Thinking about beauty. I wonder about the connection between beauty and goodness/truth. Ralph Waldo Emerson wrote that beauty is the mark God sets upon virtue, and John Keats wrote that beauty is truth, truth beauty, and Elaine Scarry wrote about the connection between beauty and justice (see the bottom of this post). I just don't know. I saw an interesting post today at The Frontal Cortex by Jonah Lehrer -- Why Does Beauty Exist?. It's a long article but here's just a little bit of it ...

[W]hy does beauty exist? What’s the point of marveling at a Rembrandt self portrait or a Bach fugue? To paraphrase Auden, beauty makes nothing happen. Unlike our more primal indulgences, the pleasure of perceiving beauty doesn’t ensure that we consume calories or procreate. Rather, the only thing beauty guarantees is that we’ll stare for too long at some lovely looking thing. Museums are not exactly adaptive.

Here’s my (extremely speculative) theory: Beauty is a particularly potent and intense form of curiosity. It’s a learning signal urging us to keep on paying attention, an emotional reminder that there’s something here worth figuring out ..... It’s what happens when we see something and, even though we can’t explain why, want to see more. But here’s the interesting bit: the hook of beauty, like the hook of curiosity, is a response to an incompleteness. It’s what happens when we sense something missing, when there’s a unresolved gap, when a pattern is almost there, but not quite. I’m thinking here of that wise Leonard Cohen line: “There’s a crack in everything – that’s how the light gets in.” Well, a beautiful thing has been cracked in just the right way ........

The aesthetic emotion might have begun as a cognitive signal telling us to keep on looking, because there is a pattern here that we can figure out it. In other words, it’s a sort of a metacognitive hunch, a response to complexity that isn’t incomprehensible. Although we can’t quite decipher this sensation – and it doesn’t matter if the sensation is a painting or a symphony – the beauty keeps us from looking away, tickling those dopaminergic neurons and dorsal hairs. Like curiosity, beauty is a motivational force, an emotional reaction not to the perfect or the complete, but to the imperfect and incomplete. We know just enough to know that we want to know more; there is something here, we just don’t [know] what. That’s why we call it beautiful.

About Elaine Scarry -- you can find videos of her giving a lecture on her book about beauty and justice, but interesting is a short video (sadly unembeddable) someone made, commenting on Scarry on beauty and being wrong, using Susan Boyle as an example ... she writes that there are two mistakes people make about beauty: one is judging something beautiful at first but later seeing it's not; and the other more serious mistake is not attributing beauty to something that is, due to a lack of generosity. Jonah Lehrer's post above quotes Nabokov as saying that beauty makes your hair stand on end -- when I first saw the original video of Susan Boyle singing, it did make my hair literally stand on end :)
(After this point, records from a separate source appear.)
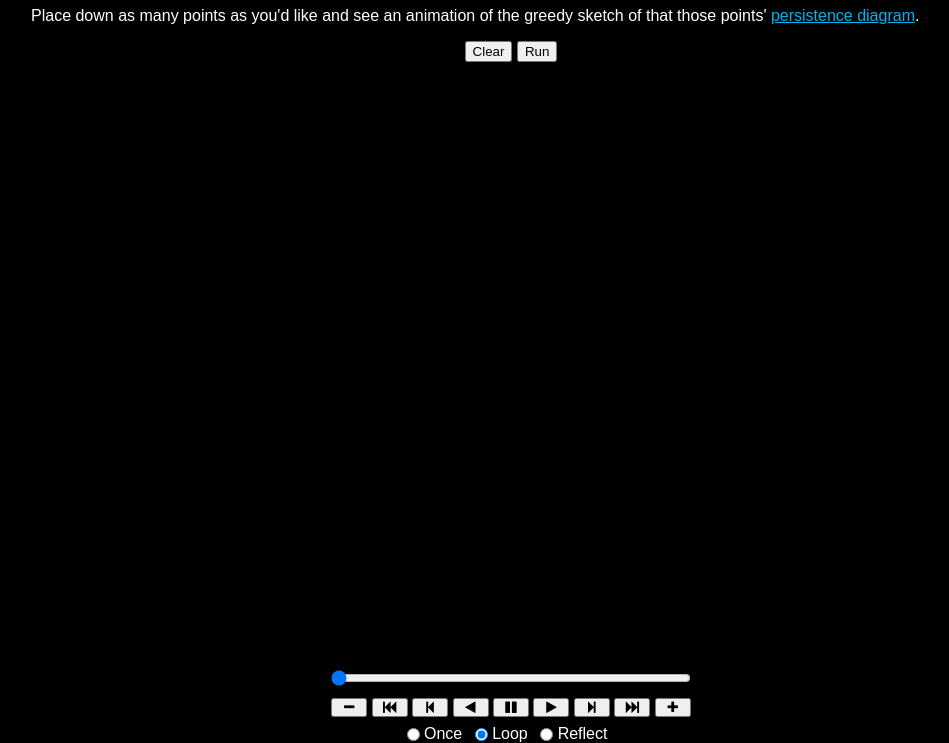
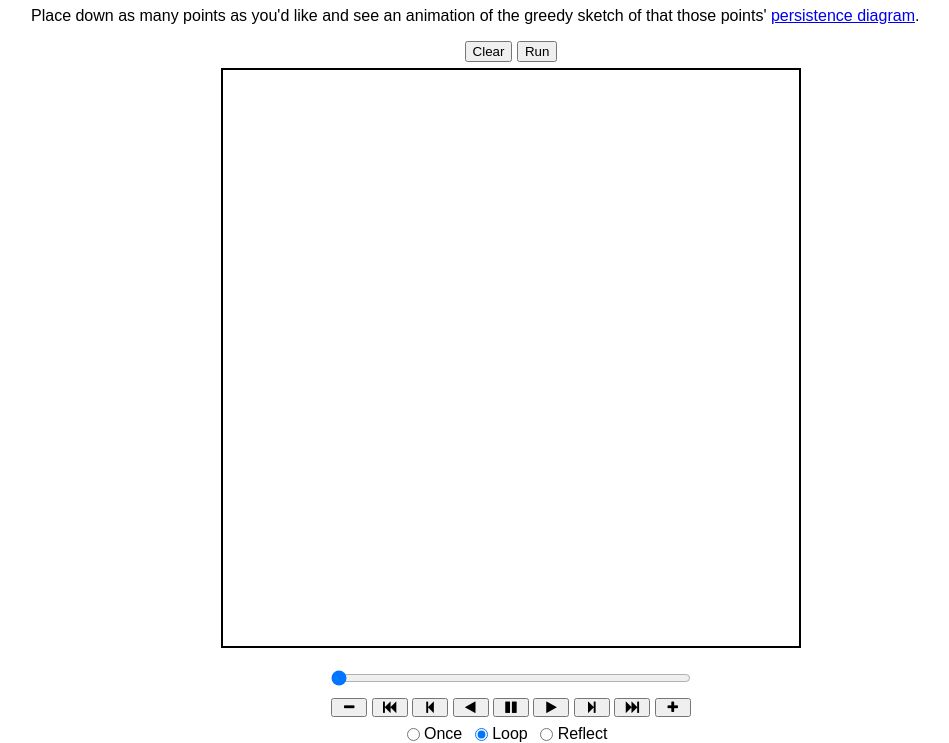
Before and after one commit to Dinokaiz2/greedy-sketch-viz, a plain HTML site: page website/index.html in a window 1280 px wide. Shown: the part 73-816 px from the top of the page, without its empty margins (129-1078 px from the left). Drawn offline with Linux system fonts and the dark colour scheme.

Commit message:
Remove website dark theme
I forgot I had this :^)

```diff
--- a/website/styles.css
+++ b/website/styles.css
@@ -3,22 +3,6 @@ body {
   max-width: 60rem;
   margin: 0 auto;
   padding: 0 1rem;
-}
-
-@media (prefers-color-scheme: dark) {
-  body {
-    background-color: black;
-    color: white;
-  }
-  a {
-    color: #00b1ed;
-  }
-  a:visited {
-    color: #1f75fe;
-  }
-  a:active {
-    color: #ff0000;
-  }
 }
 
 .display-area {
```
Blogger Deacon Denny said...

I know that "hair standing on end" feeling, about beauty. I remember when I first saw the lower falls at Yellowstone -- I couldn't look away! It brought tears to my eyes. And yes, there was that tingling feeling in my scalp...

4:32 PM  

Post a Comment

<< Home